CAPE TOWN – The SA First Forum, a South African citizens’ protest group, has called for City of Cape Town authorities to be removed and says Western Cape provincial government has failed to manage the city’s water shortage effectively.
Cape Town has ramped up water restrictions which come into effect from 1 February. Residents will be allowed to use 50 litres per person per day --about two-and-a half standard buckets -- down from the current 87 litres allowed.
This, as the city continues to struggle with a three-year-long drought due to a lack of rains that traditionally filled catchment areas.
Day Zero is now estimated to be on 21 April 2017.
“We demand that there be accountability and consequences for this monumental mismanagement of the water situation in Cape Town,” the group said in a statement issued late Tuesday.
“We feel that a credible and competent group of people be appointed as the “Administrator” to diligently take charge and find a solution to the problem that has been coming on for a long while,” it said.

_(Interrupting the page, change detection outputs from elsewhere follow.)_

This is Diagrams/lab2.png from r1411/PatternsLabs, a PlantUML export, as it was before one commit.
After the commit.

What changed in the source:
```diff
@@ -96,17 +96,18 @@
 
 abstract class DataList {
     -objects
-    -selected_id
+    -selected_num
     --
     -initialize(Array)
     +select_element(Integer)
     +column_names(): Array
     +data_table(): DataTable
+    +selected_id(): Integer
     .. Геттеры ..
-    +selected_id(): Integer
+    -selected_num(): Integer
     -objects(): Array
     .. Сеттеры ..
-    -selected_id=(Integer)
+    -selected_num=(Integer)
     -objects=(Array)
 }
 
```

The #SA1st Forum also called for a civil society-led Water Summit to be held where solutions to the water crisis can be considered. “Out of the box thinking is required to ensure there is a credible plan to the water crisis that all sectors of society can buy into,” the forum said.
The Western Cape Water and Sanitation Department has in the interim embarked on oversight visits to farms in Citrusdal to investigate whether famers are sticking to the prescribed usage limits.
They will also check if any illegal dams and boreholes are being used.
On Monday, Premier Helen Zille said she’d ask the president to declare the drought a national disaster.
A brand reputation specialist said he did not believe the current water crisis in Cape Town would have a negative impact on the tourism industry.
“There has been very broad, transparent communication by the city officials as well as the provincial government of the Western Cape," said brand specialist Solly Moeng.
"There has been broad coordination by all players in the economy… all those players who matter, who have to play a role, including the community.
"The general public in Cape Town have rallied and mobilised to start looking at the demand and supply side of managing this thing.
"So I don’t see it having a negative impact on the image, the brand of Cape Town and the Western Cape.’
African News Agency